In the religious barometer, Amarnath (3,888 metres) located in a narrow gorge in Jammu and Kashmir, has a high reading. Legend has it that Lord Shiva recounted to Goddess Parvati the secret of creation in a cave there. Unknown to them, a pair of mating doves eavesdropped on the conversation. It is believed that the pair of doves have made the cave their eternal abode and are reborn again and again. Even today many pilgrims report seeing a pair of doves at the end of their trek to the ice-lingam (the phallic symbol of Lord Shiva) at Amarnath.

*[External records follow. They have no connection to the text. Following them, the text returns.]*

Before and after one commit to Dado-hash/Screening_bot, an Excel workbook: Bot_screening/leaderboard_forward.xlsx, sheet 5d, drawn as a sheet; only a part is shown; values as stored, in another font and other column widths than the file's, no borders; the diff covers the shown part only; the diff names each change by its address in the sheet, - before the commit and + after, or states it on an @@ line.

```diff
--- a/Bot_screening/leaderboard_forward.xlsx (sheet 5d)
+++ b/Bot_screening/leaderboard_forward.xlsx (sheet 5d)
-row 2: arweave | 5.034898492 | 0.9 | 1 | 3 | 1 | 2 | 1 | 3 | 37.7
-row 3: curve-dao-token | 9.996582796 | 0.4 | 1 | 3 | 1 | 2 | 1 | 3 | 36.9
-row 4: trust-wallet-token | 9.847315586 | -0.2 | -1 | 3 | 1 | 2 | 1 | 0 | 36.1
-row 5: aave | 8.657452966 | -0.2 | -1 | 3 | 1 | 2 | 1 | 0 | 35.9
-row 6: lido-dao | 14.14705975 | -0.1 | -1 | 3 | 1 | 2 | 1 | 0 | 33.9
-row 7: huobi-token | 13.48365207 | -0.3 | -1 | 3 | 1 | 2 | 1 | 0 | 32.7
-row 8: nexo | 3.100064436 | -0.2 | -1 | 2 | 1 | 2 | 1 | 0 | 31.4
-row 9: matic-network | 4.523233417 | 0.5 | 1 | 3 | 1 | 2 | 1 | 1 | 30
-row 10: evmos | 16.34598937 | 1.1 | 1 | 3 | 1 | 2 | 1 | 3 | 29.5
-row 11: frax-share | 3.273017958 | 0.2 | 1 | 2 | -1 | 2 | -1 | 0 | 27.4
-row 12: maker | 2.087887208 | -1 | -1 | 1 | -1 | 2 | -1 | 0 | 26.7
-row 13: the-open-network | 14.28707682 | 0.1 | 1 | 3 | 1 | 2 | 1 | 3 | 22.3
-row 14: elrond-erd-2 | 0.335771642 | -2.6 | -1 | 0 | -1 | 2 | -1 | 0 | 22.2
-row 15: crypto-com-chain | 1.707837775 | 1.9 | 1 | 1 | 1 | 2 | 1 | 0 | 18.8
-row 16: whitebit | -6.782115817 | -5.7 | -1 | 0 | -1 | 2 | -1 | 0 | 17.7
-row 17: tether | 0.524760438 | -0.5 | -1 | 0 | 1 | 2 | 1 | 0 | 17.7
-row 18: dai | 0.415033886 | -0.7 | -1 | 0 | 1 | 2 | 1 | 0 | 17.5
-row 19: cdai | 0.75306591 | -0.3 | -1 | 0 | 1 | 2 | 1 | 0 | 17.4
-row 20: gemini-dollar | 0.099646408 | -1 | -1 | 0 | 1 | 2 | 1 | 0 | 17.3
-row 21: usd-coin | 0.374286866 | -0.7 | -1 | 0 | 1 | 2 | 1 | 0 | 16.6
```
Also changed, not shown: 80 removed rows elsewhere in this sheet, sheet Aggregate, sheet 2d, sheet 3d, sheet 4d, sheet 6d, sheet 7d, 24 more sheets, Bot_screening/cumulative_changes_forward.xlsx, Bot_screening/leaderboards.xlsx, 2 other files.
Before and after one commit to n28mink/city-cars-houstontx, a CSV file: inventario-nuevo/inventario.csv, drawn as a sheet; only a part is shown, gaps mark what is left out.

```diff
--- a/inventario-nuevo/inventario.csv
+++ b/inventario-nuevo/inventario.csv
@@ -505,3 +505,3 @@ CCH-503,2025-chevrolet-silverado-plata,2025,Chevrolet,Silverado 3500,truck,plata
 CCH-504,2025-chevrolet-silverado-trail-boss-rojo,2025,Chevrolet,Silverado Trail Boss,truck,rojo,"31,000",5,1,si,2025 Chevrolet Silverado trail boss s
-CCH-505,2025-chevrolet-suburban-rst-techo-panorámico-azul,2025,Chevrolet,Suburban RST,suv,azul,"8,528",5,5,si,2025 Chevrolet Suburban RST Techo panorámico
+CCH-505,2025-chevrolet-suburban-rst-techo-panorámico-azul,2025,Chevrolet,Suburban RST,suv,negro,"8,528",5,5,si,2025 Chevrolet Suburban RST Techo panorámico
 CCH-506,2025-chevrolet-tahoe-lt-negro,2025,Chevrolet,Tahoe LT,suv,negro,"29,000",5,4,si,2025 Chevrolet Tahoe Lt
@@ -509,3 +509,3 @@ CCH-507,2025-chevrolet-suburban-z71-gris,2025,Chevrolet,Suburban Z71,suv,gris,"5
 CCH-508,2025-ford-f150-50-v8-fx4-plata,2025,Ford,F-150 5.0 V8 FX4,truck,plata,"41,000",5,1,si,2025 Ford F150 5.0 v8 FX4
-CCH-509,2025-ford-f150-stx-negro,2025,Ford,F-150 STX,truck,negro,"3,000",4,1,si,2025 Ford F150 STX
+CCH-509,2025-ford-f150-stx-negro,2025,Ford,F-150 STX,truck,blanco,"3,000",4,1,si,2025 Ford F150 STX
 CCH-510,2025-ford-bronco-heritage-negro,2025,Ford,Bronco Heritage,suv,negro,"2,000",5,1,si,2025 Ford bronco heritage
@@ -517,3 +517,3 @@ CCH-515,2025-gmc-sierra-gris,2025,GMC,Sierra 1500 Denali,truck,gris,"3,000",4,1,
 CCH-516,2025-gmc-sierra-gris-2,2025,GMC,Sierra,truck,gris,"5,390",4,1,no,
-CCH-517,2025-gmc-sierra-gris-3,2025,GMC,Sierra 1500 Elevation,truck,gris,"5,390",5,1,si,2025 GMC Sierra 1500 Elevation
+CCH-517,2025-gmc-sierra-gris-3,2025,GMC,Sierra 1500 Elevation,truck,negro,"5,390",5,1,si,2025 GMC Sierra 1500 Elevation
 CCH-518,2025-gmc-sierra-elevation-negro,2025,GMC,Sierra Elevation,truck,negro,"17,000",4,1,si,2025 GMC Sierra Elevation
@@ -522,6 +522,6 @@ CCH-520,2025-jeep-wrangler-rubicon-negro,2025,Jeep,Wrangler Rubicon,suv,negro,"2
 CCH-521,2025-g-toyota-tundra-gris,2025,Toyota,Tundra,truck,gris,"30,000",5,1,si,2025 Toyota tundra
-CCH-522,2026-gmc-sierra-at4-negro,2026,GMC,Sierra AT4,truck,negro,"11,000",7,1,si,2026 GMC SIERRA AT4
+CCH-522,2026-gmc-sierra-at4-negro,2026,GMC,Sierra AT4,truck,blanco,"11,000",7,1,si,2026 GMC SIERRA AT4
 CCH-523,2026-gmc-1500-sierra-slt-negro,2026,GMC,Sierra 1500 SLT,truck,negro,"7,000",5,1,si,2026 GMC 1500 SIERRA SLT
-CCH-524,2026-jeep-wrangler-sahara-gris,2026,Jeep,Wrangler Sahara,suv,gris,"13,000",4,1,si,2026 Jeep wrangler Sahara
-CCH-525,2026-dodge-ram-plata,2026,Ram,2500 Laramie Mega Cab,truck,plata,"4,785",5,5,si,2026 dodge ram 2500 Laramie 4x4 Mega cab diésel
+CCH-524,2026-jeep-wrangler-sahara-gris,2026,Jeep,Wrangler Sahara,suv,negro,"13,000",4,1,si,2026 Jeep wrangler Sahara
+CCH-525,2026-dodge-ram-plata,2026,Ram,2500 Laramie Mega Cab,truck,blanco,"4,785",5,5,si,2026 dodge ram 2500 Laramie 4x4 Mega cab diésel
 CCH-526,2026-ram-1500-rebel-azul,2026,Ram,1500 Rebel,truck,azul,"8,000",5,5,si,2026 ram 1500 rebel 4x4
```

During Shravan (July-August), the devoted flock to the cave where the ice stalagmite is flanked by two more ice-lingams , those of goddess Parvati and her son, the elephant-headed god, Ganesha. The regularity of the devotion is matched only by the pair of doves (the original couple?) that has, till today, not taken flight.

Yet another linga was found in Uttaranchal. Here, an over 100-feet deep cave forms the holy altar of Lord Shiva.

Patal Bhuvaneshwar in the Kumaon hills encapsulates in stone aeons of Hindu mythology. It is believed that a king discovered the cave and that the first guru, Shankaracharya, consecrated it. For the last eight centuries, the same family of priests has been performing worship in that spot. Each day, the priest descends 82 steps into the earth through a three-feet-high opening that serves as a comprehensive introduction to Hindu mythology.

The stalactites that loom ahead are said to be the jatas or tresses of Lord Shiva and the fearsome snake that can be dimly seen is none other than Sheshnaga -teeth, jaws and poison sac all in place as he keeps to his mighty duty of holding up the world.

Patal Bhuvaneshwar, in fact, has more than one connection with snakes. It is said to be the site of a havana kund (a sacrifice) held by a son whose father had been cursed with death by a snake bite. His father was a king-Raja Parikshat, much liked by the gods. But despite the havana, which destroyed all snakes, the curse came to pass. A snake hid in a flower basket given to the king, as an offering for the ceremony by Lord Brahma and stung the king.

However, death is hardly the theme of the cave, which is more a site for prayers to grant liberation. There is a hollow in the rocks that is said to represent the mouth of Kal Bhairav’s mount, a dog. If the visitor can go inside it and reach the tail, he is sure to end the cycle of birth and rebirth. If not, one can always go to the sanctum sanctorum and pray for eternal freedom to the copper-gilded Shivalinga, the symbol of a god who is the very embodiment of paradox and duality; who brings the universe to an end with his dance of destruction (tandava ); who grants moksha (liberation or nirvana ) with the mere bestowal of grace; who plays the besotted lover to goddess Parvati and is yet the supreme ascetic.

At Patal Bhuvaneshwar, his lingam resides in the womb of the earth, along with the figures and legends of mythology. No mortal has yet prised open their mouths to reveal who sculpted them in a silent frenzy of stone.